THE Prosecutor General Martin Ngoga on Wednesday criticised the decision by the French Appeals Court rejecting the extradition of Hyacinthe Rafiki Nsengiyumva, a former Rwandan minister, and Vénuste Nyombayire, both accused of involvement in the 1994 Genocide against the Tutsi.
We have to rethink our strategy. The country that supported the Genocide cannot be the one to dispense justice.
Ngoga observed that it was not surprising considering that France backed the Rwanda genocidal regime before 1994.
"There is more than enough evidence that we can't get genocide-related justice from France. The system continues to be influenced by elements that were in complicity with some of these suspects," he told The New Times.
Nsengiyumva was one of the founder members of the Congo-based Democratic Forces for the Liberation of Rwanda (FDLR), a group responsible for the Genocide, and was part of the interim government in Rwanda in 1994.
Although he has won his battle against extradition, Nsengiyumva still faces possible prosecution over his role at the height of the killings.
However, Ngoga said, "I don't even believe prosecution of suspects would deliver any tangible results. We have to rethink our strategy. The country that supported the Genocide cannot be the one to dispense justice."
The court rejected the extradition request on the grounds that it could have been politically motivated, as the former minister's legal team argued.
But Ngoga dismissed this as baseless.
"It is ridiculous for anybody to suggest that these extradition requests are politically motivated. Those who think like that are totally off track.
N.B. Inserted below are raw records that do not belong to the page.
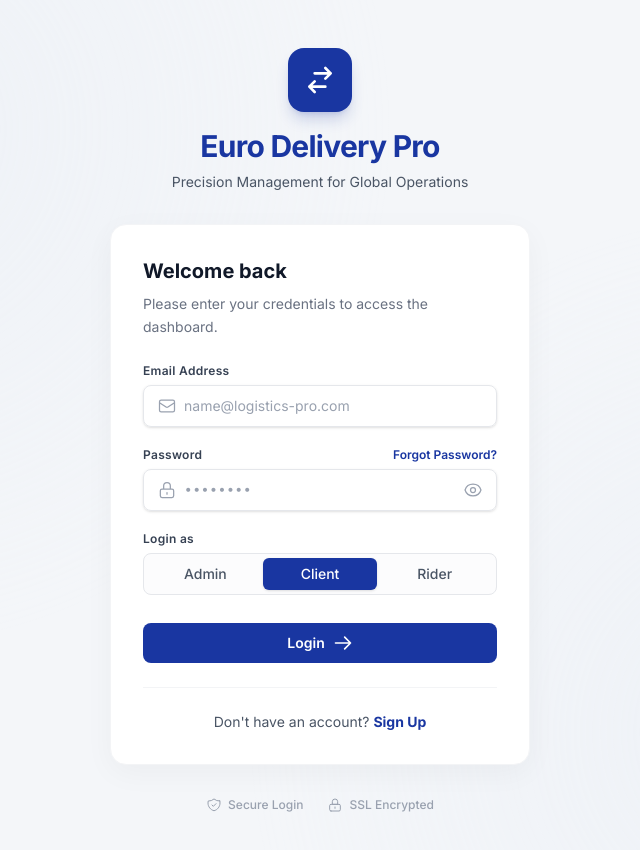
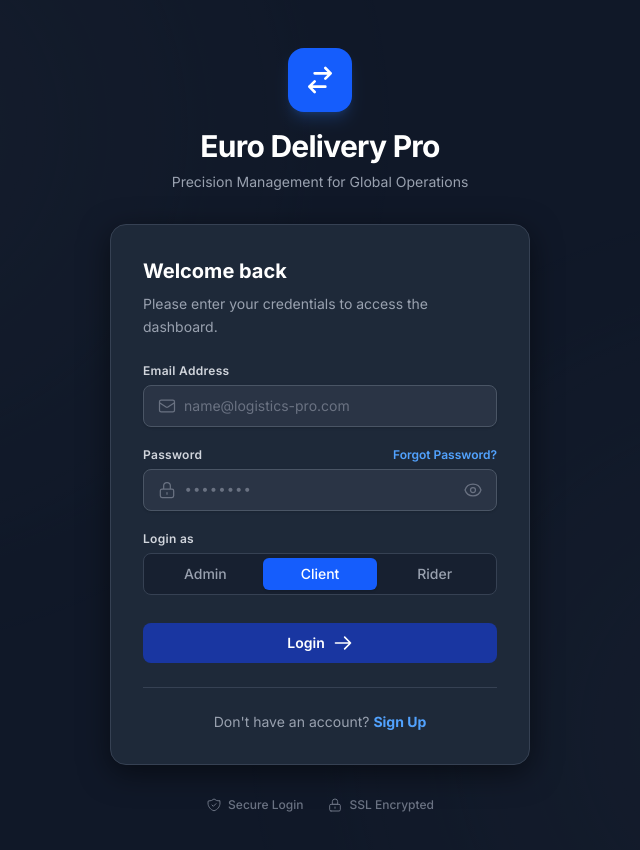
Before and after one commit to stephenraj-dev/DeliveryTask, a React (Vite) app in the folder frontend/: page /login in a window 1280 px wide. Shown: the top 850 px of the page, without its empty margins (320-960 px from the left). Built offline with nearby package versions, Linux system fonts and the light colour scheme; no server answers.

Commit message:
bg-color-change with login final

```diff
--- a/frontend/src/components/Layout.tsx
+++ b/frontend/src/components/Layout.tsx
@@ -19,7 +19,7 @@ export const Layout: React.FC<LayoutProps> = ({ children }) => {
   };
 
   return (
-    <div className="min-h-screen bg-gradient-to-br from-slate-400 via-slate-300 to-slate-400 selection:bg-[#1936A1] selection:text-white">
+    <div className="min-h-screen bg-gradient-to-br from-slate-500 via-slate-400 to-slate-500 selection:bg-[#1936A1] selection:text-white">
 
       <nav className="sticky top-0 z-40 w-full bg-white/90 backdrop-blur-md border-b border-slate-200 px-6 py-3 flex items-center justify-between shadow-sm">
 
--- a/frontend/src/pages/Login.tsx
+++ b/frontend/src/pages/Login.tsx
@@ -32,52 +32,52 @@ export const Login: React.FC = () => {
   };
 
   return (
-    <div className="min-h-screen bg-[#F4F6F9] flex flex-col justify-center py-12 px-4 sm:px-6 lg:px-8 selection:bg-[#1936A1] selection:text-white relative overflow-hidden">
+    <div className="min-h-screen bg-gray-900 flex flex-col justify-center py-12 px-4 sm:px-6 lg:px-8 selection:bg-blue-600 selection:text-white relative overflow-hidden">
       {/* Background decorations matching the image (very subtle gradient/noise in background) */}
-      <div className="absolute top-0 left-0 w-full h-full opacity-30 pointer-events-none" style={{ backgroundImage: 'radial-gradient(circle at 15% 15%, #E1E8F2 0%, transparent 40%), radial-gradient(circle at 85% 85%, #E1E8F2 0%, transparent 40%)' }}></div>
+      <div className="absolute top-0 left-0 w-full h-full opacity-30 pointer-events-none" style={{ backgroundImage: 'radial-gradient(circle at 15% 15%, #1F2937 0%, transparent 40%), radial-gradient(circle at 85% 85%, #1F2937 0%, transparent 40%)' }}></div>
 
       <div className="sm:mx-auto sm:w-full sm:max-w-md relative z-10">
         <div className="flex justify-center">
-          <div className="w-16 h-16 bg-[#1936A1] rounded-2xl flex items-center justify-center shadow-lg shadow-[#1936A1]/20">
+          <div className="w-16 h-16 bg-blue-600 rounded-2xl flex items-center justify-center shadow-lg shadow-blue-500/20">
             <svg className="w-8 h-8 text-white" fill="none" stroke="currentColor" viewBox="0 0 24 24"><path strokeLinecap="round" strokeLinejoin="round" strokeWidth="2" d="M8 7h12m0 0l-4-4m4 4l-4 4m0 6H4m0 0l4 4m-4-4l4-4" /></svg>
           </div>
         </div>
-        <h2 className="mt-4 text-center text-3xl font-bold tracking-tight text-[#1936A1]">
+        <h2 className="mt-4 text-center text-3xl font-bold tracking-tight text-white">
           Euro Delivery Pro
         </h2>
-        <p className="mt-2 text-center text-sm text-gray-600">
+        <p className="mt-2 text-center text-sm text-gray-400">
           Precision Management for Global Operations
         </p>
       </div>
 
       <div className="mt-8 sm:mx-auto sm:w-full sm:max-w-[420px] relative z-10">
-        <div className="bg-white py-8 px-8 shadow-[0_8px_30px_rgb(0,0,0,0.04)] rounded-2xl border border-gray-100">
+        <div className="bg-gray-800 py-8 px-8 shadow-[0_8px_30px_rgb(0,0,0,0.5)] rounded-2xl border border-gray-700">
           <div className="mb-6">
-            <h3 className="text-xl font-bold text-gray-900">{isRegister ? 'Create Account' : 'Welcome back'}</h3>
-            <p className="text-sm text-gray-500 mt-2 leading-relaxed">
+            <h3 className="text-xl font-bold text-white">{isRegister ? 'Create Account' : 'Welcome back'}</h3>
+            <p className="text-sm text-gray-400 mt-2 leading-relaxed">
               {isRegister ? 'Please fill in the details to create your account.' : 'Please enter your credentials to access the dashboard.'}
             </p>
           </div>
 
           <form className="space-y-5" onSubmit={handleSubmit}>
             {error && (
-              <div className="bg-red-50 border border-red-100 rounded-lg p-3 flex items-start animate-[fadeIn_0.2s_ease-in-out]">
+              <div className="bg-red-900/50 border border-red-800 rounded-lg p-3 flex items-start animate-[fadeIn_0.2s_ease-in-out]">
                 <div className="flex-shrink-0"><svg className="h-5 w-5 text-red-400" viewBox="0 0 20 20" fill="currentColor"><path fillRule="evenodd" d="M10 18a8 8 0 100-16 8 8 0 000 16zM8.707 7.293a1 1 0 00-1.414 1.414L8.586 10l-1.293 1.293a1 1 0 101.414 1.414L10 11.414l1.293 1.293a1 1 0 001.414-1.414L11.414 10l1.293-1.293a1 1 0 00-1.414-1.414L10 8.586 8.707 7.293z" clipRule="evenodd" /></svg></div>
-                <div className="ml-2.5"><p className="text-sm font-medium text-red-800">{error}</p></div>
+                <div className="ml-2.5"><p className="text-sm font-medium text-red-200">{error}</p></div>
               </div>
             )}
 
             {isRegister && (
               <div>
-                <label className="block text-xs font-semibold text-gray-700 tracking-wide">Full Name</label>
+                <label className="block text-xs font-semibold text-gray-300 tracking-wide">Full Name</label>
                 <div className="mt-1.5 relative rounded-lg shadow-sm">
                   <div className="absolute inset-y-0 left-0 pl-3.5 flex items-center pointer-events-none">
-                    <svg className="h-5 w-5 text-gray-400" fill="none" viewBox="0 0 24 24" stroke="currentColor"><path strokeLinecap="round" strokeLinejoin="round" strokeWidth="1.5" d="M16 7a4 4 0 11-8 0 4 4 0 018 0zM12 14a7 7 0 00-7 7h14a7 7 0 00-7-7z" /></svg>
+                    <svg className="h-5 w-5 text-gray-500" fill="none" viewBox="0 0 24 24" stroke="currentColor"><path strokeLinecap="round" strokeLinejoin="round" strokeWidth="1.5" d="M16 7a4 4 0 11-8 0 4 4 0 018 0zM12 14a7 7 0 00-7 7h14a7 7 0 00-7-7z" /></svg>
                   </div>
                   <input
                     type="text"
                     required
-                    className="block w-full pl-10 pr-3 py-2.5 border border-gray-200 rounded-lg focus:ring-[#1936A1] focus:border-[#1936A1] sm:text-sm transition-colors text-gray-900 placeholder-gray-400"
+                    className="block w-full pl-10 pr-3 py-2.5 bg-gray-700/50 border border-gray-600 rounded-lg focus:ring-blue-500 focus:border-blue-500 sm:text-sm transition-colors text-white placeholder-gray-500"
                     placeholder="John Doe"
                     value={name}
                     onChange={(e) => setName(e.target.value)}
@@ -87,17 +87,17 @@ export const Login: React.FC = () => {
             )}
 
             <div>
-              <label className="block text-xs font-semibold text-gray-700 tracking-wide">
+              <label className="block text-xs font-semibold text-gray-300 tracking-wide">
                 Email Address
               </label>
               <div className="mt-1.5 relative rounded-lg shadow-sm">
                 <div className="absolute inset-y-0 left-0 pl-3.5 flex items-center pointer-events-none">
-                  <svg className="h-5 w-5 text-gray-400" fill="none" viewBox="0 0 24 24" stroke="currentColor"><path strokeLinecap="round" strokeLinejoin="round" strokeWidth="1.5" d="M3 8l7.89 5.26a2 2 0 002.22 0L21 8M5 19h14a2 2 0 002-2V7a2 2 0 00-2-2H5a2 2 0 00-2 2v10a2 2 0 002 2z" /></svg>
+                  <svg className="h-5 w-5 text-gray-500" fill="none" viewBox="0 0 24 24" stroke="currentColor"><path strokeLinecap="round" strokeLinejoin="round" strokeWidth="1.5" d="M3 8l7.89 5.26a2 2 0 002.22 0L21 8M5 19h14a2 2 0 002-2V7a2 2 0 00-2-2H5a2 2 0 00-2 2v10a2 2 0 002 2z" /></svg>
                 </div>
                 <input
                   type="email"
                   required
-                  className="block w-full pl-10 pr-3 py-2.5 border border-gray-200 rounded-lg focus:ring-[#1936A1] focus:border-[#1936A1] sm:text-sm transition-colors text-gray-900 placeholder-gray-400"
+                  className="block w-full pl-10 pr-3 py-2.5 bg-gray-700/50 border border-gray-600 rounded-lg focus:ring-blue-500 focus:border-blue-500 sm:text-sm transition-colors text-white placeholder-gray-500"
                   placeholder="name@logistics-pro.com"
                   value={email}
                   onChange={(e) => setEmail(e.target.value)}
@@ -107,38 +107,38 @@ export const Login: React.FC = () => {
 
             <div>
               <div className="flex items-center justify-between">
-                <label className="block text-xs font-semibold text-gray-700 tracking-wide">
+                <label className="block text-xs font-semibold text-gray-300 tracking-wide">
                   Password
                 </label>
                 {!isRegister && (
-                  <a href="#" className="text-xs font-semibold text-[#1936A1] hover:text-[#132A80]">
+                  <a href="#" className="text-xs font-semibold text-blue-400 hover:text-blue-300">
                     Forgot Password?
                   </a>
                 )}
               </div>
               <div className="mt-1.5 relative rounded-lg shadow-sm">
                 <div className="absolute inset-y-0 left-0 pl-3.5 flex items-center pointer-events-none">
-                  <svg className="h-5 w-5 text-gray-400" fill="none" viewBox="0 0 24 24" stroke="currentColor"><path strokeLinecap="round" strokeLinejoin="round" strokeWidth="1.5" d="M12 15v2m-6 4h12a2 2 0 002-2v-6a2 2 0 00-2-2H6a2 2 0 00-2 2v6a2 2 0 002 2zm10-10V7a4 4 0 00-8 0v4h8z" /></svg>
+                  <svg className="h-5 w-5 text-gray-500" fill="none" viewBox="0 0 24 24" stroke="currentColor"><path strokeLinecap="round" strokeLinejoin="round" strokeWidth="1.5" d="M12 15v2m-6 4h12a2 2 0 002-2v-6a2 2 0 00-2-2H6a2 2 0 00-2 2v6a2 2 0 002 2zm10-10V7a4 4 0 00-8 0v4h8z" /></svg>
                 </div>
                 <input
                   type="password"
                   required
-                  className="block w-full pl-10 pr-10 py-2.5 border border-gray-200 rounded-lg focus:ring-[#1936A1] focus:border-[#1936A1] sm:text-sm transition-colors text-gray-900 placeholder-gray-400 font-mono"
+                  className="block w-full pl-10 pr-10 py-2.5 bg-gray-700/50 border border-gray-600 rounded-lg focus:ring-blue-500 focus:border-blue-500 sm:text-sm transition-colors text-white placeholder-gray-500 font-mono"
                   placeholder="••••••••"
                   value={password}
                   onChange={(e) => setPassword(e.target.value)}
                 />
                 <div className="absolute inset-y-0 right-0 pr-3.5 flex items-center cursor-pointer">
-                  <svg className="h-5 w-5 text-gray-400 hover:text-gray-600" fill="none" viewBox="0 0 24 24" stroke="currentColor"><path strokeLinecap="round" strokeLinejoin="round" strokeWidth="1.5" d="M15 12a3 3 0 11-6 0 3 3 0 016 0z" /><path strokeLinecap="round" strokeLinejoin="round" strokeWidth="1.5" d="M2.458 12C3.732 7.943 7.523 5 12 5c4.478 0 8.268 2.943 9.542 7-1.274 4.057-5.064 7-9.542 7-4.477 0-8.268-2.943-9.542-7z" /></svg>
+                  <svg className="h-5 w-5 text-gray-500 hover:text-gray-300" fill="none" viewBox="0 0 24 24" stroke="currentColor"><path strokeLinecap="round" strokeLinejoin="round" strokeWidth="1.5" d="M15 12a3 3 0 11-6 0 3 3 0 016 0z" /><path strokeLinecap="round" strokeLinejoin="round" strokeWidth="1.5" d="M2.458 12C3.732 7.943 7.523 5 12 5c4.478 0 8.268 2.943 9.542 7-1.274 4.057-5.064 7-9.542 7-4.477 0-8.268-2.943-9.542-7z" /></svg>
                 </div>
               </div>
             </div>
 
             <div>
-              <label className="block text-xs font-semibold text-gray-700 tracking-wide mb-1.5">
+              <label className="block text-xs font-semibold text-gray-300 tracking-wide mb-1.5">
                 {isRegister ? 'Register as' : 'Login as'}
               </label>
-              <div className="flex rounded-lg border border-gray-200 bg-gray-50/50 p-1">
+              <div className="flex rounded-lg border border-gray-700 bg-gray-900/50 p-1">
                 {(['admin', 'client', 'rider'] as ('admin'|'client'|'rider')[]).map((r) => (
                   <button
                     key={r}
@@ -146,8 +146,8 @@ export const Login: React.FC = () => {
                     onClick={() => setRole(r)}
                     className={`flex-1 flex justify-center py-1.5 text-sm font-medium rounded-md transition-colors ${
                       role === r
-                        ? 'bg-[#1936A1] text-white shadow-sm'
-                        : 'text-gray-600 hover:text-gray-900 hover:bg-gray-100/50'
+                        ? 'bg-blue-600 text-white shadow-sm'
+                        : 'text-gray-400 hover:text-gray-200 hover:bg-gray-700/50'
                     }`}
                   >
                     {r.charAt(0).toUpperCase() + r.slice(1)}
@@ -164,10 +164,10 @@ export const Login: React.FC = () => {
               </Button>
             </div>
 
-            <div className="mt-6 border-t border-gray-100 pt-6">
-              <p className="text-center text-sm text-gray-600">
+            <div className="mt-6 border-t border-gray-700 pt-6">
+              <p className="text-center text-sm text-gray-400">
                 {isRegister ? 'Already have an account?' : "Don't have an account?"}{' '}
-                <button type="button" onClick={() => setIsRegister(!isRegister)} className="font-bold text-[#1936A1] hover:text-[#132A80]">
+                <button type="button" onClick={() => setIsRegister(!isRegister)} className="font-bold text-blue-400 hover:text-blue-300">
                   {isRegister ? 'Login' : 'Sign Up'}
                 </button>
               </p>
@@ -175,7 +175,7 @@ export const Login: React.FC = () => {
           </form>
         </div>
 
-        <div className="mt-8 flex justify-center items-center gap-6 text-xs text-gray-400 font-medium">
+        <div className="mt-8 flex justify-center items-center gap-6 text-xs text-gray-500 font-medium">
           <div className="flex items-center gap-1.5">
             <svg className="w-4 h-4" fill="none" stroke="currentColor" viewBox="0 0 24 24"><path strokeLinecap="round" strokeLinejoin="round" strokeWidth="1.5" d="M9 12l2 2 4-4m5.618-4.016A11.955 11.955 0 0112 2.944a11.955 11.955 0 01-8.618 3.04A12.02 12.02 0 003 9c0 5.591 3.824 10.29 9 11.622 5.176-1.332 9-6.03 9-11.622 0-1.042-.133-2.052-.382-3.016z" /></svg>
             Secure Login
```
Also changed, not shown: frontend/src/pages/ClientOrders.tsx (+23 -20 lines).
We have to understand and face the reality - that France lacks the will in all respects to get Genocide suspects to account," he said.
Rwanda has indicted 20 Genocide suspects living in France and officially asked for their extradition or try them on French soil if they cannot extradite them but France has not responded.
On Wednesday, France-based rights group, Collectif des Parties Civiles pour le Rwanda (CPCR), also said it was not surprised by the court's decision.
The group says its continuous pleas to the government of France to extradite the suspects to Rwanda or prosecute them in France have fallen on deaf ears.
Their most recent petition, on December 16, again highlighted the group's concern over their government offering known Rwandan Genocide suspects a safe haven.
In a press release e-mailed to The New Times on Thursday, the CPCR said: "As expected, once again, the judges of the Paris Court of Appeal refused to extradite the people suspected of having a heavy responsibility in the Genocide against the Tutsi in Rwanda. Petty Romanian criminals, Bulgarian or Polish and others, aligned before court that day would certainly not have received the same mercy!"